  • Lightning 100 partners with AB Block Party as alternative to paused Live on the Green (NBJ)
  • Atlanta members-only work club announces first Nashville location in East Nashville (NBJ)
  • 100-acre Clarksville property sells for $7.5 million (NBJ)
  • Investment adviser pays $40M for MetroCenter building (Post)
  • Project eyed for east side progresses (Post)
  • Apartment building eyed for MetroCenter (Post)


View our calendar for the week here and our weekly film rundown here.

📅 Visit our On The Radar list to find upcoming events around Nashville.

🎧 On Spotify: Pamphleteer's Picks, a playlist of our favorite bands in town this week.

👨🏻‍🌾 Check out our Nashville farmer's market guide and our 2023 southern festival guide and 🎥 2023 movie guide.


🎸 Chuck Mead @ Dee's Lounge, 7p, $10, Info‌‌‌‌‌‌‌‌‌‌‌‌‌‌‌‌‌‌
+ Legendary Nashville Country and Americana powerhouse Chuck Mead rounds up the band to bring his Maximum Hillbilly Rock & Roll Party

🎸 Honky Tonk Tuesday @ American Legion Post 82, 5p, Free, Info‌‌‌‌‌‌‌‌‌‌‌‌‌‌‌‌‌‌
+ two-step lessons @ 7p, The Cowpokes @ 8p

🎺 Todd Day Wait @ The Underdog, 11:30p, Free, Info‌‌‌‌‌‌‌‌‌‌‌‌‌‌‌‌‌‌
+ Honky Tonk Tuesday afterparty, down the street

In case you missed it...

📰 Check out the full newsletter archive here.

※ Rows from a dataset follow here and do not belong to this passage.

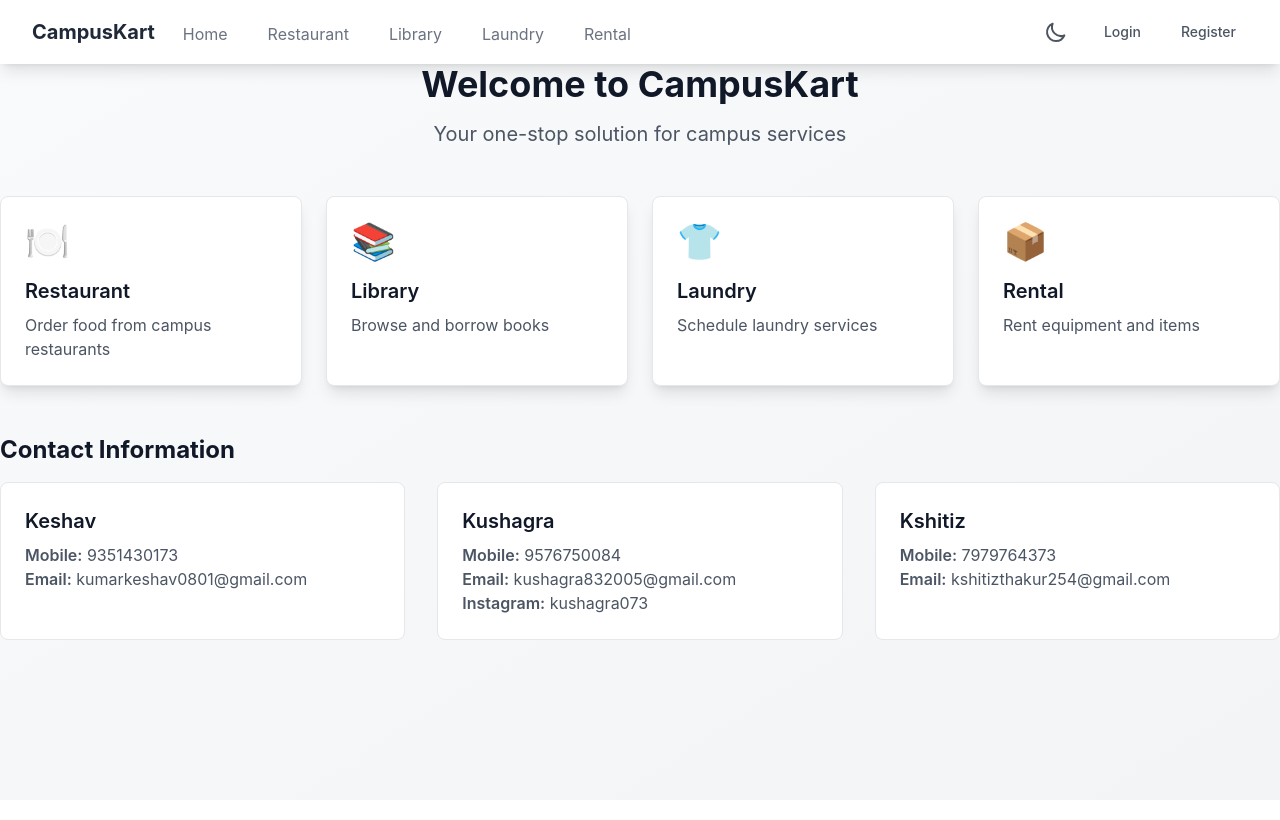
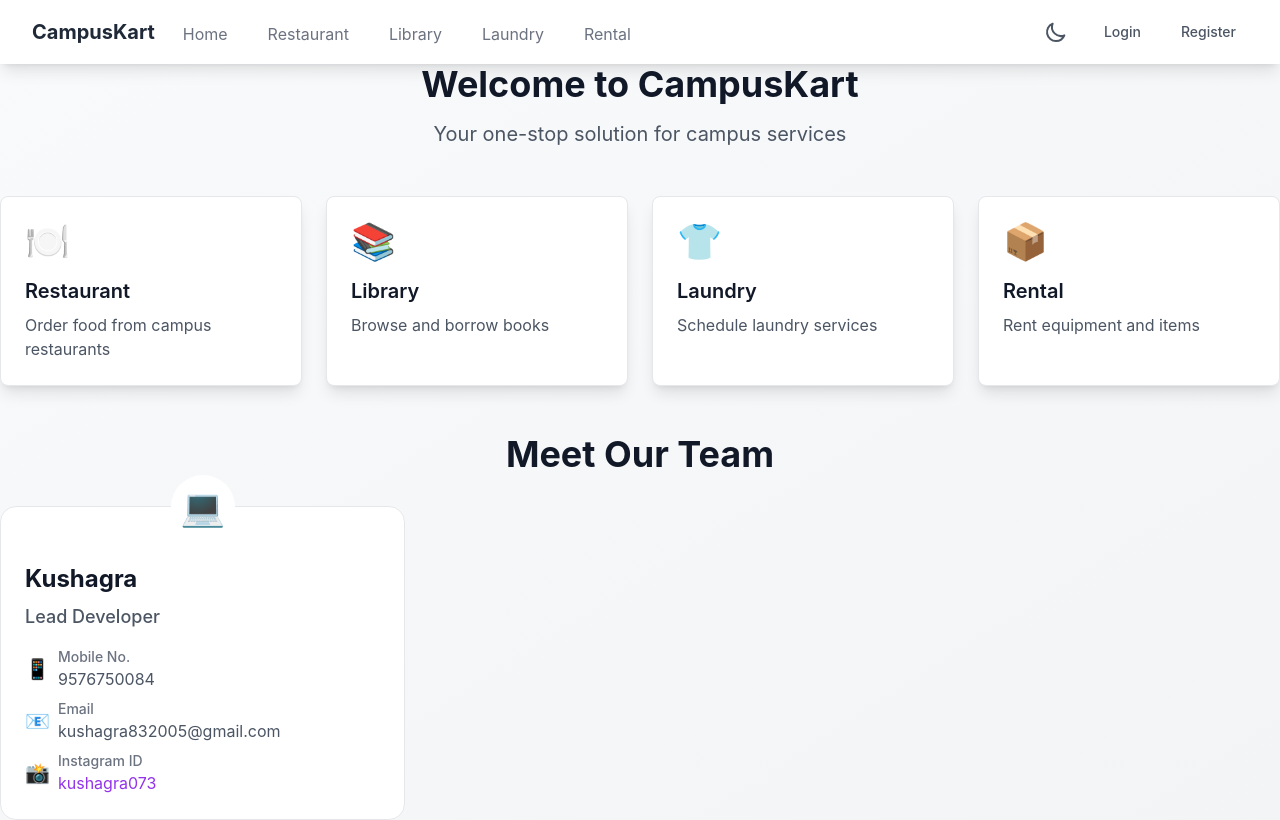
Before and after one commit to kushagra1607/CampusKart, a React (Create React App) app in the folder frontend/: page / in a window 1280 px wide. Built offline with nearby package versions, Linux system fonts and the light colour scheme; no server answers.

Commit message:
Remove Keshav and Kshitiz from contact section

```diff
--- a/frontend/src/pages/Home.js
+++ b/frontend/src/pages/Home.js
@@ -1,9 +1,29 @@
-import React, { useContext } from "react";
+import React, { useContext, useEffect } from "react";
 import { Link } from "react-router-dom";
 import { DarkModeContext } from "../App";
 
+const styles = `
+  @keyframes fade-in {
+    from {
+      opacity: 0;
+      transform: translateY(20px);
+    }
+    to {
+      opacity: 1;
+      transform: translateY(0);
+    }
+  }
+`;
+
 function Home() {
   const { darkMode } = useContext(DarkModeContext);
+
+  useEffect(() => {
+    const style = document.createElement('style');
+    style.textContent = styles;
+    document.head.appendChild(style);
+    return () => document.head.removeChild(style);
+  }, []);
 
   const services = [
     {
@@ -30,6 +50,18 @@ function Home() {
       path: "/rental",
       icon: "📦",
     },
+  ];
+
+  const teamMembers = [
+    {
+      name: "Kushagra",
+      mobile: "9576750084",
+      email: "kushagra832005@gmail.com",
+      instagram: "kushagra073",
+      color: "from-purple-500 to-purple-600",
+      icon: "💻",
+      role: "Lead Developer"
+    }
   ];
 
   return (
@@ -76,32 +108,83 @@ function Home() {
       </div>
 
       <div className="mt-12">
-        <h2 className={`text-2xl font-bold mb-4 ${darkMode ? "text-white" : "text-gray-900"}`}>
-          Contact Information
+        <h2 className={`text-4xl font-bold mb-8 ${darkMode ? "text-white" : "text-gray-900"} text-center`}>
+          Meet Our Team
         </h2>
         <div className="grid grid-cols-1 md:grid-cols-3 gap-8">
-          <div className={`p-6 rounded-lg ${darkMode ? "bg-gray-800" : "bg-white"} border ${darkMode ? "border-gray-700" : "border-gray-200"}`}>
-            <h3 className={`text-xl font-semibold mb-2 ${darkMode ? "text-white" : "text-gray-900"}`}>Keshav</h3>
-            <p className={`${darkMode ? "text-gray-300" : "text-gray-600"}`}>
-              <span className="font-semibold">Mobile:</span> 9351430173<br />
-              <span className="font-semibold">Email:</span> kumarkeshav0801@gmail.com
-            </p>
-          </div>
-          <div className={`p-6 rounded-lg ${darkMode ? "bg-gray-800" : "bg-white"} border ${darkMode ? "border-gray-700" : "border-gray-200"}`}>
-            <h3 className={`text-xl font-semibold mb-2 ${darkMode ? "text-white" : "text-gray-900"}`}>Kushagra</h3>
-            <p className={`${darkMode ? "text-gray-300" : "text-gray-600"}`}>
-              <span className="font-semibold">Mobile:</span> 9576750084<br />
-              <span className="font-semibold">Email:</span> kushagra832005@gmail.com<br />
-              <span className="font-semibold">Instagram:</span> kushagra073
-            </p>
-          </div>
-          <div className={`p-6 rounded-lg ${darkMode ? "bg-gray-800" : "bg-white"} border ${darkMode ? "border-gray-700" : "border-gray-200"}`}>
-            <h3 className={`text-xl font-semibold mb-2 ${darkMode ? "text-white" : "text-gray-900"}`}>Kshitiz</h3>
-            <p className={`${darkMode ? "text-gray-300" : "text-gray-600"}`}>
-              <span className="font-semibold">Mobile:</span> 7979764373<br />
-              <span className="font-semibold">Email:</span> kshitizthakur254@gmail.com
-            </p>
-          </div>
+          {teamMembers.map((member, index) => (
+            <div
+              key={member.name}
+              className={`relative p-6 rounded-2xl border transition-all duration-500 transform hover:scale-105 hover:shadow-xl ${
+                darkMode ? "bg-gray-800 border-gray-700" : "bg-white border-gray-200"
+              }`}
+              style={{
+                animation: `fade-in ${index + 1}s ease-out forwards`,
+              }}
+            >
+              <div className={`absolute -top-8 left-1/2 transform -translate-x-1/2 w-16 h-16 rounded-full ${
+                darkMode ? "bg-gray-700" : "bg-white"
+              } flex items-center justify-center`}>
+                <span className={`text-4xl ${darkMode ? "text-white" : "text-gray-900"} font-bold`}>
+                  {member.icon}
+                </span>
+              </div>
+              <h3 className={`text-2xl font-bold mb-2 mt-8 ${darkMode ? "text-white" : "text-gray-900"}`}>
+                {member.name}
+              </h3>
+              <p className={`text-lg font-medium mb-4 ${darkMode ? "text-gray-300" : "text-gray-600"}`}>
+                {member.role}
+              </p>
+              <div className="space-y-2">
+                <div className="flex items-center">
+                  <span className={`text-xl ${darkMode ? "text-gray-400" : "text-gray-500"}`}>
+                    📱
+                  </span>
+                  <div className="ml-2">
+                    <span className={`block text-sm font-medium ${darkMode ? "text-gray-400" : "text-gray-500"}`}>
+                      Mobile No.
+                    </span>
+                    <span className={`block ${darkMode ? "text-gray-300" : "text-gray-600"}`}>
+                      {member.mobile}
+                    </span>
+                  </div>
+                </div>
+                <div className="flex items-center">
+                  <span className={`text-xl ${darkMode ? "text-gray-400" : "text-gray-500"}`}>
+                    📧
+                  </span>
+                  <div className="ml-2">
+                    <span className={`block text-sm font-medium ${darkMode ? "text-gray-400" : "text-gray-500"}`}>
+                      Email
+                    </span>
+                    <span className={`block ${darkMode ? "text-gray-300" : "text-gray-600"}`}>
+                      {member.email}
+                    </span>
+                  </div>
+                </div>
+                {member.instagram && (
+                  <div className="flex items-center">
+                    <span className={`text-xl ${darkMode ? "text-gray-400" : "text-gray-500"}`}>
+                      📸
+                    </span>
+                    <div className="ml-2">
+                      <span className={`block text-sm font-medium ${darkMode ? "text-gray-400" : "text-gray-500"}`}>
+                        Instagram ID
+                      </span>
+                      <a
+                        href={`https://instagram.com/${member.instagram}`}
+                        target="_blank"
+                        rel="noopener noreferrer"
+                        className={`block ${darkMode ? "text-purple-400" : "text-purple-600"} hover:text-purple-500 transition-colors`}
+                      >
+                        {member.instagram}
+                      </a>
+                    </div>
+                  </div>
+                )}
+              </div>
+            </div>
+          ))}
         </div>
       </div>
     </div>
```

No. 524: Smoke on the Basin
🗓 Today, Davis assesses the Statesman’s dinner, Megan gets into some campaign faux pas from the mayoral candidates, and Miles talks about UT football’s new sanctions.
No. 523: Open Season
🗓 Today, Davis walks you into early voting, Camelia Brennan interviews local musician Nathan Kalish about his new album, Megan takes a look at Justin Jones’ campaign, and Jerod furnishes his weekly film rundown.
No. 522: Voter’s Eve
🗓 Today, Davis and Megan get you ready for early voting tomorrow, and in light of Hillsdale emerging in the news again, we resurface our story from last year on Larry Arnn.
No. 521: To the victor, the spoils
🗓 Today, Davis talks about Andrew Tate, and Megan gives a rundown of who has given money to who for the upcoming August election.
No. 520: The Melting City
🗓 Today, Davis talks about why moving is good and Megan details the latest regarding the BNA Airport Authority.


  • 🏈 Tennessee football avoids bowl ban despite 200+ infractions during Pruitt Era (Read)
  • 🎸 Camelia spoke with Nashville-based singer-songwriter Nathan Kalish (Read)
  • ☀️ Office Hours, Ep. 6 ft. Ben Braddock (Watch)
  • And check out our podcast, YouTube, and article archive for more.